The British-made cast iron turntable, manufactured by Shaft & Axletree Engineers Co Ltd (located in Wednesbury, West Midlands in England) in 1913, was purchased by the Federated Malay States Railways (FMSR) company. The Tumpat station opened in May, 1914. The turntable was situated at the Tumpat station's depot/roundhouse.
In rail terminology, a "railway turntable" is a device for turning railway rolling stock, usually locomotives, so that they can be moved back in the direction from which they came. The Tumpat turntable only needed two or three railroad staff to operate it, rotating the locomotive and reversing its direction for the next train journey.
Azman Hasan, an operations personnel from the Tumpat train station, said the turntable has been removed to facilitate an operational upgrade at the station.
The Tumpat turntable has been in service for nearly 108 years, and the news of its removal has made the social media rounds, with history buffs and the public commenting that KTMB should donate the turntable to the national museum (Muzium Negara) where it should be refurbished and exhibited.
In a statement on Facebook, KTMB said it has plans to rehome the historic railroad turntable, where the public will be able to view it.
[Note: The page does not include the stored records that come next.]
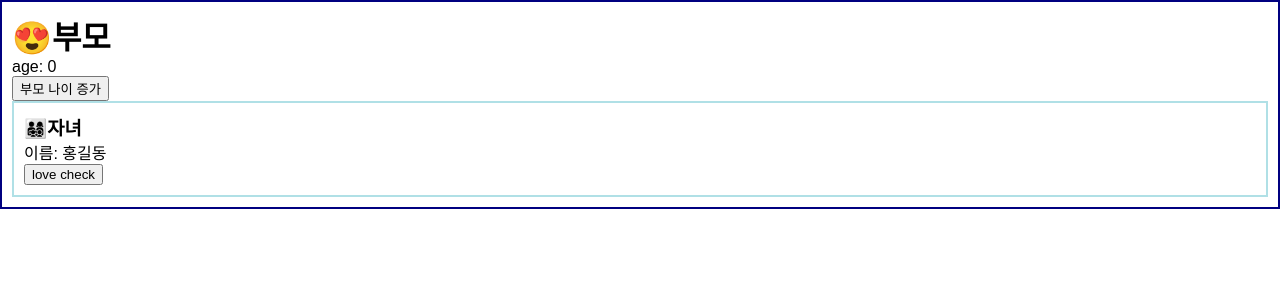
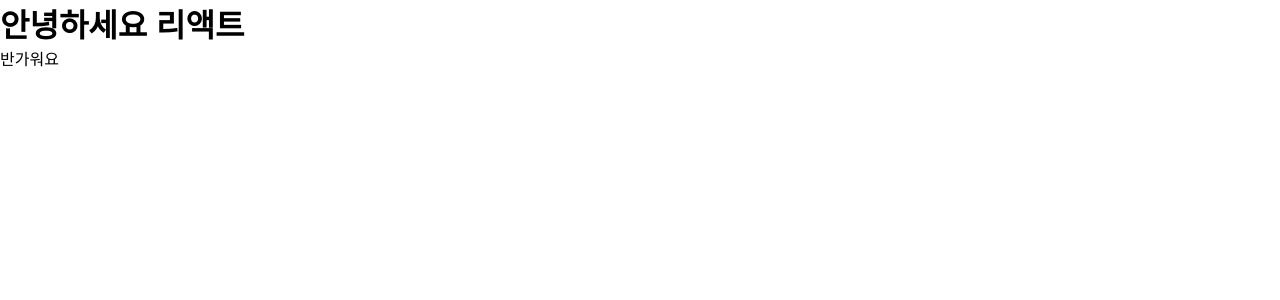
Before and after one commit to hyunwoo86/react_study, a React (Create React App) app in the folder react_study_room/: page / in a window 1280 px wide. Shown: the top 300 px of the page. Built offline with nearby package versions, Linux system fonts and the light colour scheme; the HTML template or start-up script is replaced by a standard one.

Commit message:
React.Fragment 예시
불필요한 div 표시를 줄일 수 있다.

```diff
--- a/react_study_room/src/App.js
+++ b/react_study_room/src/App.js
@@ -1,28 +1,10 @@
-import { useCallback, useState } from "react";
-import Child from "./component/Child";
+import React from "react";
+import Components from "./Components";
 
 function App() {
-  const [parentAge, setParentAge] = useState(0);
-
-  const incrementParentAge = () => {
-    setParentAge(parentAge + 1);
-  };
-
-  const telMe = useCallback(() => {
-    console.log("사랑한다 ;)");
-  }, []); // useCallback을 통하여 해당 함수에 대해서 자녀 컴포넌트 재 랜더링 되는것을 막아준다.
-
-  //   const telMe = () => {
-  //     console.log("사랑한다 ;)");
-  //   };
-
-  console.log("부모 컴퍼넌트가 랜더링 되었습니다.");
   return (
-    <div style={{ border: "2px solid navy", padding: "10px" }}>
-      <h1>😍부모</h1>
-      <p>age: {parentAge}</p>
-      <button onClick={incrementParentAge}>부모 나이 증가</button>
-      <Child name={"홍길동"} telMe={telMe}></Child>
+    <div className="App">
+      <Components></Components>
     </div>
   );
 }
--- /dev/null
+++ b/react_study_room/src/Components.js
@@ -0,0 +1,11 @@
+import React from "react";
+
+const Components = () => {
+  return (
+    <React.Fragment>
+      <h1>안녕하세요 리액트</h1>
+      <p>반가워요</p>
+    </React.Fragment>
+  );
+};
+export default Components;
```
The Tumpat train station is situated at the end of the East Coast Line railway line operated by KTMB which links Kelantan to the western part of Peninsular Malaysia.